Low GI vs High GI
Glycemic Index abbreviated as GI is an index which shows the rate of blood sugar level rising after consuming a particular meal. The standard used is pure glucose, and it is given the value of 100 by default. All other food GI’s are measured relative to this. For ease of application 3 main ranges of GI are identified. Low GI (55 and less), Medium GI (56-69), and High GI (70 and above) are the 3 main classes. Although a food is given a particular GI value, it may deviate in a range due to various reasons like batch or crop, methods of processing, packing and storing etc. This discussion is limited to Low GI and High GI.
Low Glycemic Index (Low GI)
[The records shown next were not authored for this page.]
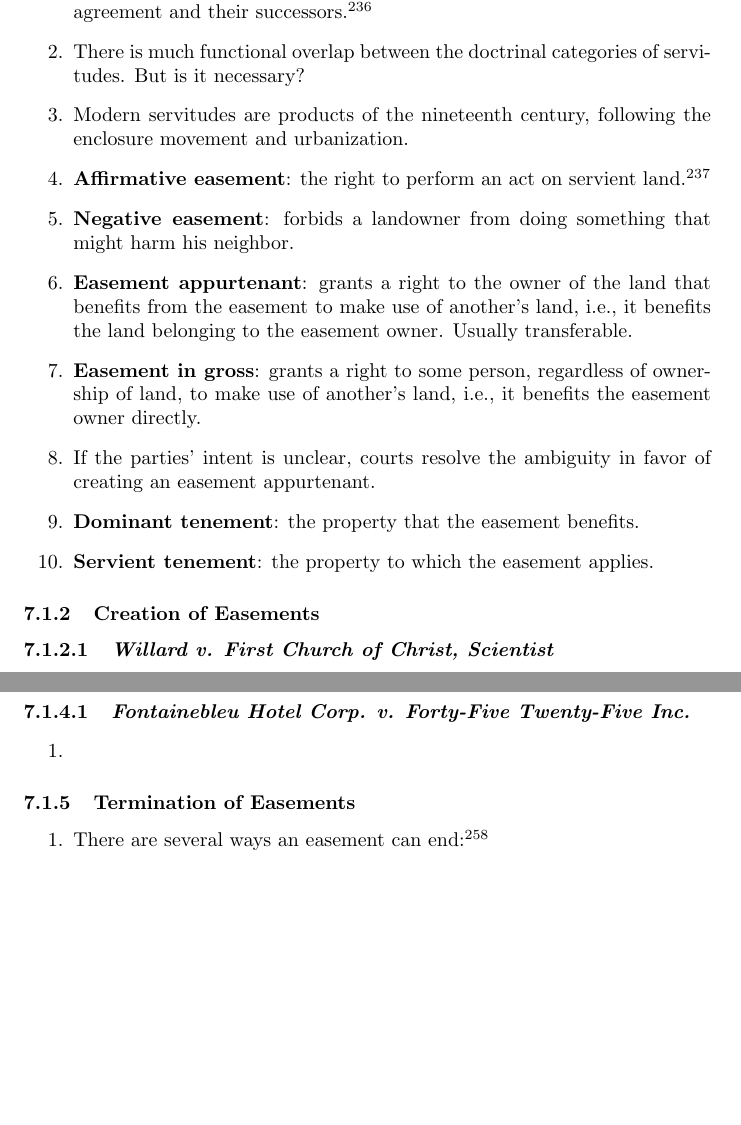
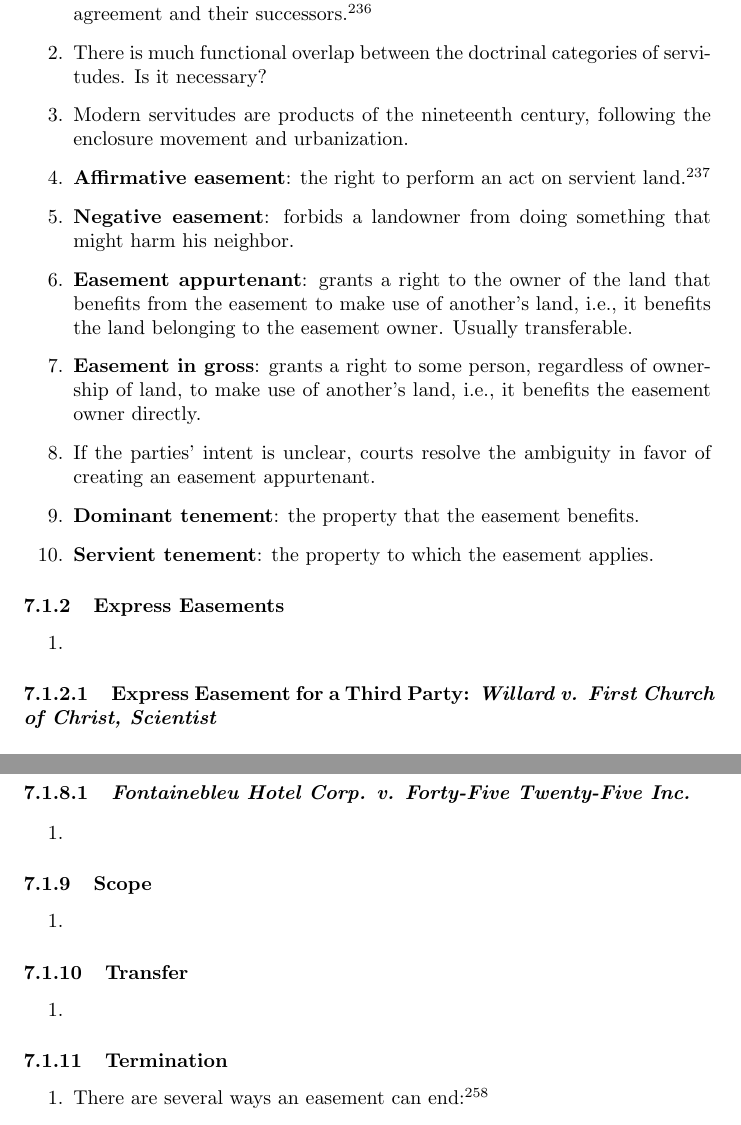
Before and after one commit to morninj/property-outline, a LaTeX document (outline.tex, which reads sections/servitudes.tex): two parts of pages 102 and 109 of 120, joined at a grey line, cut so that both start at the same text, the shorter picture padded with empty space. Compiled offline with pdfLaTeX.

Commit message:
Restructure easements

```diff
--- a/sections/servitudes.tex
+++ b/sections/servitudes.tex
@@ -8,7 +8,7 @@
     \item Servitudes create interests in land that bind and benefit the
     parties to an agreement and their successors.\footnote{Casebook p. 763.}
     \item There is much functional overlap between the doctrinal categories of
-    servitudes. But is it necessary?
+    servitudes. Is it necessary?
     \item Modern servitudes are products of the nineteenth century, following
     the enclosure movement and urbanization.
     \item \textbf{Affirmative easement}: the right to perform an act on
@@ -29,9 +29,14 @@
     applies.
 \end{enumerate}
 
-\subsubsection{Creation of Easements}
+\subsubsection{Express Easements}
 
-\paragraph{\emph{Willard v. First Church of Christ, Scientist}}
+\begin{enumerate}
+    \item % TODO
+\end{enumerate}
+
+\paragraph{Express Easement for a Third Party: \emph{Willard v. First Church
+of Christ, Scientist}}
 ~\\\\
 Unlike at common law, grantors can create easements in third parties.
 
@@ -341,7 +351,19 @@ apparent.
     \item % FIXME supp 215
 \end{enumerate}
 
-\subsubsection{Termination of Easements}
+\subsubsection{Scope}
+
+\begin{enumerate}
+    \item % TODO UP 545
+\end{enumerate}
+
+\subsubsection{Transfer}
+
+\begin{enumerate}
+    \item % TODO UP 548
+\end{enumerate}
+
+\subsubsection{Termination}
 
 \begin{enumerate}
     \item There are several ways an easement can end:\footnote{Casebook p.
```
Also changed, not shown: sections/servitudes.tex (33 more changed lines).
Low GI foods have Glycemic Index 55 or less. The meaning of “Low GI” is that when these foods are consumed the rate of blood sugar level increases at a slower rate. This happens because low GI foods release glucose slowly and steadily with time. It allows body to use the energy efficiently, and since there is no excess energy it is not required to be stored. Therefore, no unhealthy weight gain will result.
Low GI foods are highly recommendable to people suffering from Insulin resistance, diabetes, or hyperglycemia because they essentially need to maintain low blood glucose levels and low variation. Most fresh fruits and vegetables are low GI. Potatoes, sweet potatoes, beetroot etc. are exceptions. Beans such as kidney beans, lentils, soy, peanut, chickpea, walnut, and whole grains are very good examples for low GI foods. Low GI does not necessarily mean that the carbohydrate content is low. In order to take this in to account one should know the value of glycemic load of a certain food item.
High Glycemic Index (High GI)
High GI foods have Glycemic index 70 and higher. The meaning of high GI is that when these foods are taken the blood glucose levels rise very rapidly. This is an intense fluctuation of blood glucose level also called a “sugar spike”. Due to the rapid introduction of glucose body cannot use the load very efficiently and tends to store it as glycogen or fat. This results in unhealthy weight gain.
Also, high GI food consumption is dangerous to people suffering from diabetes, hyperglycemia and insulin resistance. However it is advisable that people suffering from hypoglycemia (low blood sugar) should take more of high GI food in their diets in order to maintain the healthy blood glucose levels. High GI foods are also used in situations where energy is needed rapidly E.g. after exercising, running a race etc. Food such as potatoes, white bread, white rice, extruded snacks, and breakfast cereals are popular high GI foods. Intake of high GI food can damage the liver and cardiovascular system in the long run. In some incidents eyes and brains etc. are also affected.
What is the difference between Low GI and High GI?
• Low GI foods increase the blood glucose level slowly, and high GI foods increase the blood glucose level rapidly upon consumption.
• Low GI foods are good for people having insulin resistance, diabetes, and hyperglycemia, but high GI foods are bad for those conditions and good for people having hypoglycemia.
• Low GI foods do not cause unhealthy weight gain; in fact, they help to maintain weight but high GI foods cause unhealthy weight gain.